## [Your instructions]
What lines in the records below include the word "variation"? Return each one.
BEGIN Supplied entries
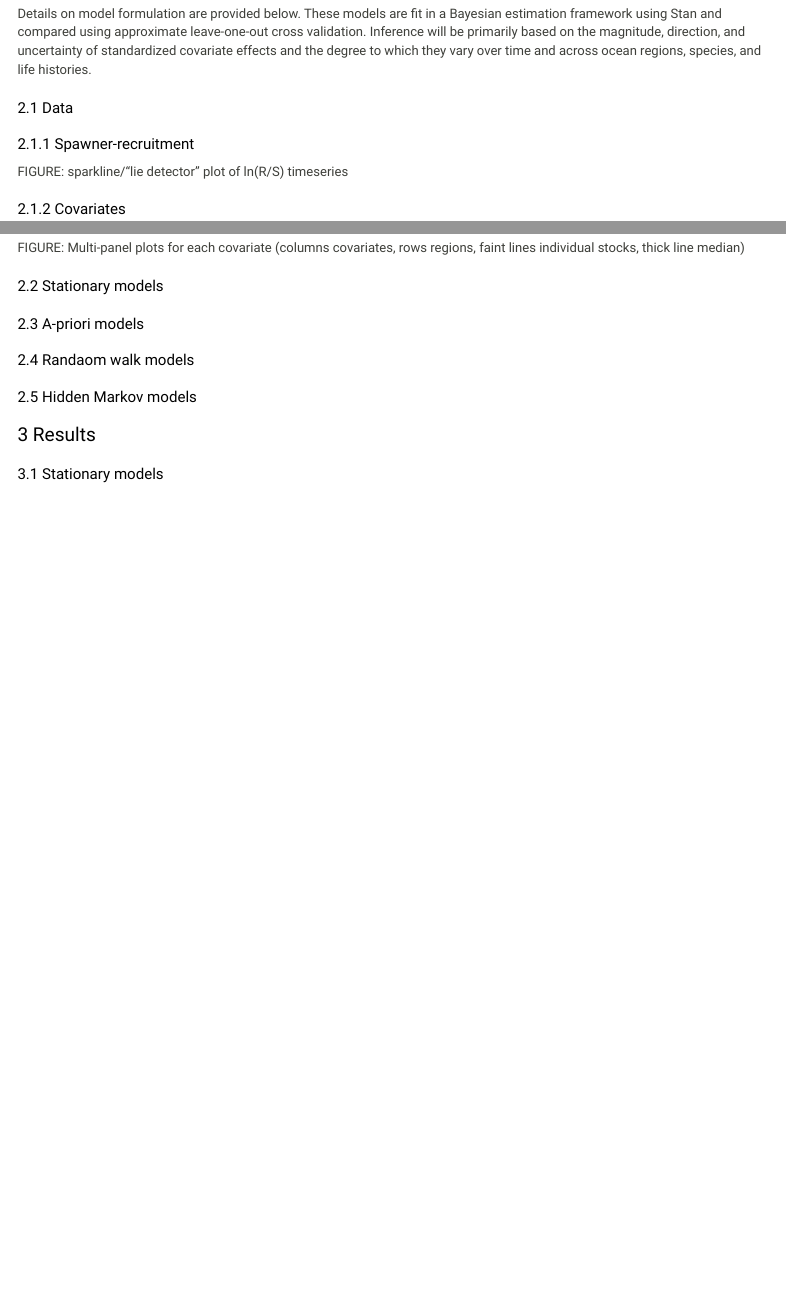
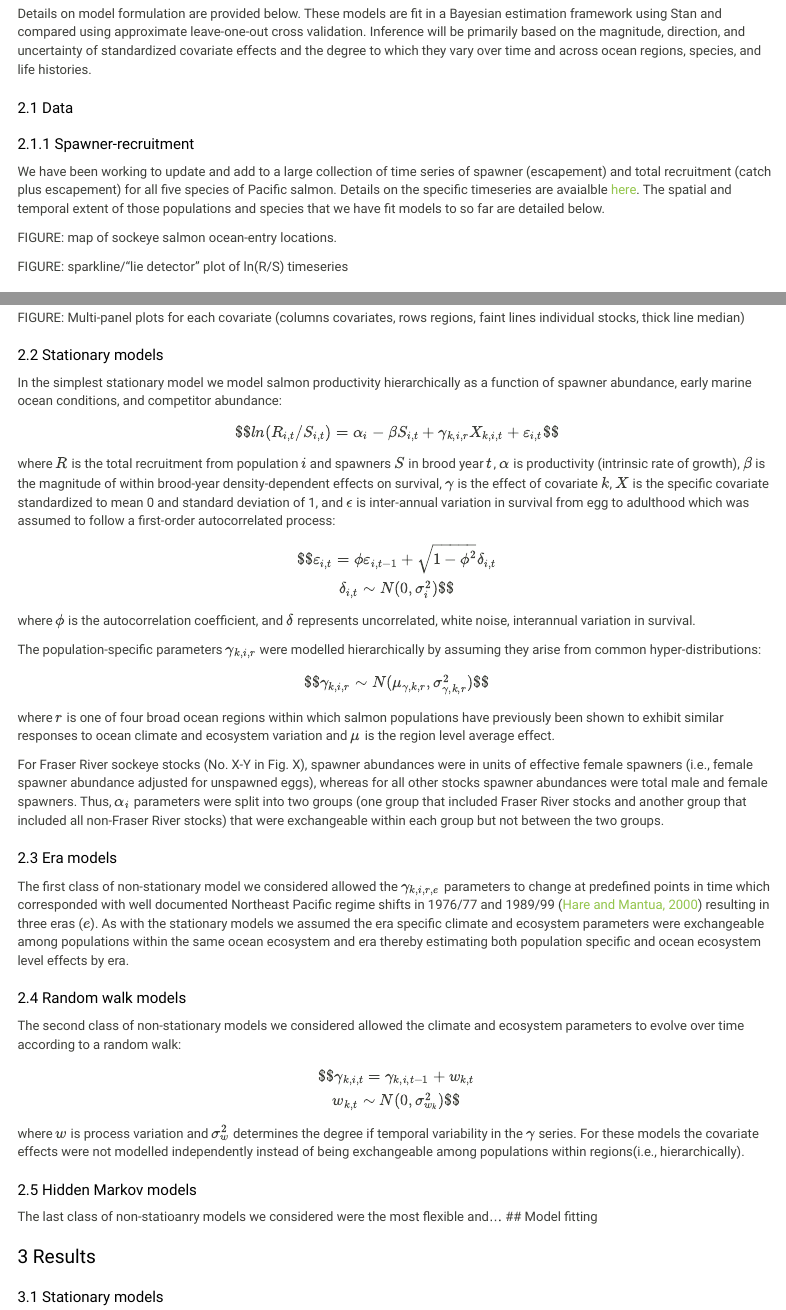
Before and after one commit to Pacific-salmon-assess/Salmon-warming-crowded-oceans, an R Markdown document (Rmd/project-fall-update.Rmd): the page in a window 1100 px wide, from 540 px down, and a second part further down, joined at a grey line. Rendered offline with R 4.5, knitr and Pandoc, with nearby package versions; some code elsewhere in the file could not run offline; menus at the side of the page are left out.

Commit message:
Started adding math to methods section

```diff
--- a/Rmd/project-fall-update.Rmd
+++ b/Rmd/project-fall-update.Rmd
@@ -98,6 +98,10 @@ Details on model formulation are provided below. These models are fit in a Bayes
 
 ### Spawner-recruitment
 
+We have been working to update and add to a large collection of time series of spawner (escapement) and total recruitment (catch plus escapement) for all five species of Pacific salmon. Details on the specific timeseries are avaialble [here](https://docs.google.com/spreadsheets/d/1W6bxaIkzlPkQ4PpN7_SKRWMkLrMlfqWK-FywexUstKs/edit#gid=314988634). The spatial and temporal extent of those populations and species that we have fit models to so far are detailed below.
+
+FIGURE: map of sockeye salmon ocean-entry locations.
+
 FIGURE: sparkline/"lie detector" plot of ln(R/S) timeseries
 
 ### Covariates
@@ -112,11 +116,44 @@ FIGURE: Multi-panel plots for each covariate (columns covariates, rows regions,
 
 ## Stationary models
 
-## A-priori models
+In the simplest stationary model we model salmon productivity hierarchically as a function of spawner abundance, early marine ocean conditions, and competitor abundance:
 
-## Randaom walk models
+\begin{equation}
+$$ln(R_{i,t}/S_{i,t}) = \alpha_{i} - \beta S_{i,t} + \gamma_{k,i,r} X_{k,i,t} + \varepsilon_{i,t}$$
+\end{equation}
+
+
+where $R$ is the total recruitment from population $i$ and spawners $S$ in brood year $t$,  $\alpha$ is productivity (intrinsic rate of growth), $\beta$ is the magnitude of within brood-year density-dependent effects on survival, $\gamma$ is the effect of covariate $k$, $X$ is the specific covariate standardized to mean 0 and standard deviation of 1, and $\epsilon$ is inter-annual variation in survival from egg to adulthood which was assumed to follow a first-order autocorrelated process:
+
+\begin{equation}
+$$\varepsilon_{i,t}=\phi \varepsilon_{i,t-1} + \sqrt{1-\phi^2 }\delta_{i,t}  \\ \delta_{i,t}\sim N(0,\sigma_{i}^2)$$
+\end{equation}
+
+where $\phi$ is the autocorrelation coefficient, and $\delta$ represents uncorrelated, white noise, interannual variation in survival.
+
+The population-specific parameters $\gamma_{k,i,r}$ were modelled hierarchically by assuming they arise from common hyper-distributions:
+\begin{equation}
+$$\gamma_{k,i,r}\sim N(\mu_{\gamma,k,r},\sigma_{\gamma,k,r}^2)$$
+\end{equation}
+
+where $r$ is one of four broad ocean regions within which salmon populations have previously been shown to exhibit similar responses to ocean climate and ecosystem variation and $\mu$ is the region level average effect.
+
+For Fraser River sockeye stocks (No. X-Y in Fig. X), spawner abundances were in units of effective female spawners (i.e., female spawner abundance adjusted for unspawned eggs), whereas for all other stocks spawner abundances were total male and female spawners. Thus, $\alpha_{i}$ parameters were split into two groups (one group that included Fraser River stocks and another group that included all non-Fraser River stocks) that were exchangeable within each group but not between the two groups.
+
+
+## Era models
+The first class of non-stationary model we considered allowed the $\gamma_{k,i,r,e}$ parameters to change at predefined points in time which corresponded with well documented Northeast Pacific regime shifts in 1976/77 and 1989/99 ([Hare and Mantua, 2000](https://www.sciencedirect.com/science/article/pii/S0079661100000331)) resulting in three eras ($e$). As with the stationary models we assumed the era specific climate and ecosystem parameters were exchangeable among populations within the same ocean ecosystem and era thereby estimating both population specific and ocean ecosystem level effects by era.
+
+## Random walk models
+The second class of non-stationary models we considered allowed the climate and ecosystem parameters to evolve over time according to a random walk:
+\begin{equation}
+$$\gamma_{k,i,t}=\gamma_{k,i,t-1}+w_{k,t}\\ w_{k,t}\sim N(0,\sigma_{w_{k}}^2)$$
+\end{equation}
+where $w$ is process variation and $\sigma_{w}^2$ determines the degree if temporal variability in the $\gamma$ series. For these models the covariate effects were not modelled independently instead of being exchangeable among populations within regions(i.e., hierarchically).
 
 ## Hidden Markov models
+The last class of non-statioanry models we considered were the most flexible and...
+## Model fitting
 
 # Results
 
```
Also changed, not shown: Rmd/project-fall-update.html, Rmd/project-fall-update.Rmd (11 more changed lines).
END Supplied entries
## [Task output]
+where $R$ is the total recruitment from population $i$ and spawners $S$ in brood year $t$,  $\alpha$ is productivity (intrinsic rate of growth), $\beta$ is the magnitude of within brood-year density-dependent effects on survival, $\gamma$ is the effect of covariate $k$, $X$ is the specific covariate standardized to mean 0 and standard deviation of 1, and $\epsilon$ is inter-annual variation in survival from egg to adulthood which was assumed to follow a first-order autocorrelated process:
+where $\phi$ is the autocorrelation coefficient, and $\delta$ represents uncorrelated, white noise, interannual variation in survival.
+where $r$ is one of four broad ocean regions within which salmon populations have previously been shown to exhibit similar responses to ocean climate and ecosystem variation and $\mu$ is the region level average effect.
+where $w$ is process variation and $\sigma_{w}^2$ determines the degree if temporal variability in the $\gamma$ series. For these models the covariate effects were not modelled independently instead of being exchangeable among populations within regions(i.e., hierarchically).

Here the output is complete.